Superintendent Lori VanLeer

The Washington School Board will set its 2013-14 property tax rate following a public hearing Wednesday, Aug. 28.

Public comments will be accepted during the hearing.

The hearing will be held during the board’s regular monthly meeting, which begins at 7 p.m. in the Locust Street administration building.

The school board met earlier this month in a work session to discuss various options on transferring pennies from the capital projects fund to the operations fund, and the implications if that action is taken.

At that time, school officials were planning for a 6 percent, or about $33 million, drop in assessed valuation in Franklin County — which equates to a loss of about $1.2 million to the district. Since that meeting, the news has only gotten worse, officials said.

The district is now facing a drop of about $46 million in assessed valuation in the county — which equates to a loss of $1.8 million.

After their initial work session, the board was proposing to set the levy at $3.9367 per $100 assessed valuation, which is 11 cents higher than the current levy of $3.8260. This is the same information posted in a legal notice in The Missourian.

However, with the even greater drop in assessed value, the board is now proposing to set the levy at $4.0205 per $100 assessed value — 19 cents higher than last year.

The board will not transfer any additional pennies from the capital projects fund to the operations fund due to the uncertainty with state funding and so the district can implement a pilot technology program at the high school.

The proposed breakdown for the 2013-14 rate is as follows:

Incidental Fund — $3.2988.

Debt Service Fund — $0.3317.

Capital Projects Fund — $0.3900.

The tax rates are set to produce the revenues which the budget for the fiscal year beginning July 1, 2013, shows to be required from property tax.

Each tax rate is determined by dividing the amount of revenue needed by the current assessed valuation. The result is multiplied by 100 so the tax rate will be expressed in cents per $100 valuation.

School districts are required to set their levy on or before Sept. 1 following the state auditor’s approval of the Board of Equalization valuations received by the district in August of each year.

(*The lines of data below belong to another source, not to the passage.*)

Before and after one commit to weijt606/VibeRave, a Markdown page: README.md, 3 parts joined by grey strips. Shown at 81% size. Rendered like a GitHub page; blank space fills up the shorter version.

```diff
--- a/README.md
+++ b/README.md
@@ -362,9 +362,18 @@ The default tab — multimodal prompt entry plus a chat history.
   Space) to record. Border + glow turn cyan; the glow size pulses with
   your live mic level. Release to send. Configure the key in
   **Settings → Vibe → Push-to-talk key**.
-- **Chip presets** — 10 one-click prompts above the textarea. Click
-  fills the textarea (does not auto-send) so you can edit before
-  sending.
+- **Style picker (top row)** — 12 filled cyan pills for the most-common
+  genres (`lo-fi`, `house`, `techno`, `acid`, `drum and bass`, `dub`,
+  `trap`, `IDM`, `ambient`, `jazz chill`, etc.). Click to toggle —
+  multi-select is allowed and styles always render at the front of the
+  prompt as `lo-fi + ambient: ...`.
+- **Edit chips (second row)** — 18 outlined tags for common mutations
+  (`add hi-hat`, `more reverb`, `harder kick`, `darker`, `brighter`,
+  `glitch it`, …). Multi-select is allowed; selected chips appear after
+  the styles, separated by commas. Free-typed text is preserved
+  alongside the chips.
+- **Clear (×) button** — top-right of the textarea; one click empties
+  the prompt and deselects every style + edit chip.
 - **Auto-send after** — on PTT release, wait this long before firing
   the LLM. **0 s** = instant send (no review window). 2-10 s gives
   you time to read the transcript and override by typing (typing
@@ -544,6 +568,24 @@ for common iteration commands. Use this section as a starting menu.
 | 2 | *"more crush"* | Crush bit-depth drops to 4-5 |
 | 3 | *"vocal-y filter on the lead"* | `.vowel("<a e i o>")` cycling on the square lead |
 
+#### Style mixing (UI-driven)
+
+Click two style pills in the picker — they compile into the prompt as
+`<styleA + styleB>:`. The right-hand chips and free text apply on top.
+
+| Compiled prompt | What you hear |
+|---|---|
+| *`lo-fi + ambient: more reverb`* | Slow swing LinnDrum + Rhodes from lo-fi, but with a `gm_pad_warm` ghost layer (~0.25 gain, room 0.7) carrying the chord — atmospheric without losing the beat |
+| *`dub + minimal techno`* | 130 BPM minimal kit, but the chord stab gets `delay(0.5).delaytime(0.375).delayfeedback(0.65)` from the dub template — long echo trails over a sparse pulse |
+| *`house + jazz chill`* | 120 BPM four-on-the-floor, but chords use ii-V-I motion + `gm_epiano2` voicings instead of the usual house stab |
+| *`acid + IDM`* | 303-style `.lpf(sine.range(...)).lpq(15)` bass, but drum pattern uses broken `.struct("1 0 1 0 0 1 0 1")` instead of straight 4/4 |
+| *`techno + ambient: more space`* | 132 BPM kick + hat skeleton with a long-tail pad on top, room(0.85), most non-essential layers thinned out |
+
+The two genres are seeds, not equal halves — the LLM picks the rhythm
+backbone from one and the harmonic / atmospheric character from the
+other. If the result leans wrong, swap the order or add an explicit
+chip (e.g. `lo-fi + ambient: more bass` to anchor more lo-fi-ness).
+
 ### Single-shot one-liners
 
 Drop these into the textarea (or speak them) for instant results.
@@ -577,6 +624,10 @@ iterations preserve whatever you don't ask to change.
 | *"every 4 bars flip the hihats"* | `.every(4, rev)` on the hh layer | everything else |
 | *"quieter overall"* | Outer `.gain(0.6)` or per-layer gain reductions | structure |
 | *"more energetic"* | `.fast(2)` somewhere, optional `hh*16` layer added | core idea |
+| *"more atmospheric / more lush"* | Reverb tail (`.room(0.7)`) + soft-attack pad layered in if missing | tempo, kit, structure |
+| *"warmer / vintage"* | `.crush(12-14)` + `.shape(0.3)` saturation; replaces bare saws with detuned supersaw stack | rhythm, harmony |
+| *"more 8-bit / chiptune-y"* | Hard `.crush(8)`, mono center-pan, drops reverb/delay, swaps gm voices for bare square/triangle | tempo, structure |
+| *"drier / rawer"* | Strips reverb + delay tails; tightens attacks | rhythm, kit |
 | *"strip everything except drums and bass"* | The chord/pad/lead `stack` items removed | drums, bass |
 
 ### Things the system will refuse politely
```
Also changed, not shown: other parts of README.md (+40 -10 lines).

Superintendent Dr. Lori VanLeer said school officials plan to meet with county Assessor Tom Copeland Thursday to seek additional information on the significant drop in assessed valuation and to review data.

“Our revenue situation is worsening and the setting of the levy is about remaining neutral,” VanLeer told board members in email this week. “We will need to make some budgetary changes and we need to shrink our footprint. There will be more work to come on this.”

The superintendent said the funding losses are unfortunate because of the many goals the district has set.

The district also could lose upward of $800,000-plus in state funding if House Bill 253 is passed over the governor’s veto in September.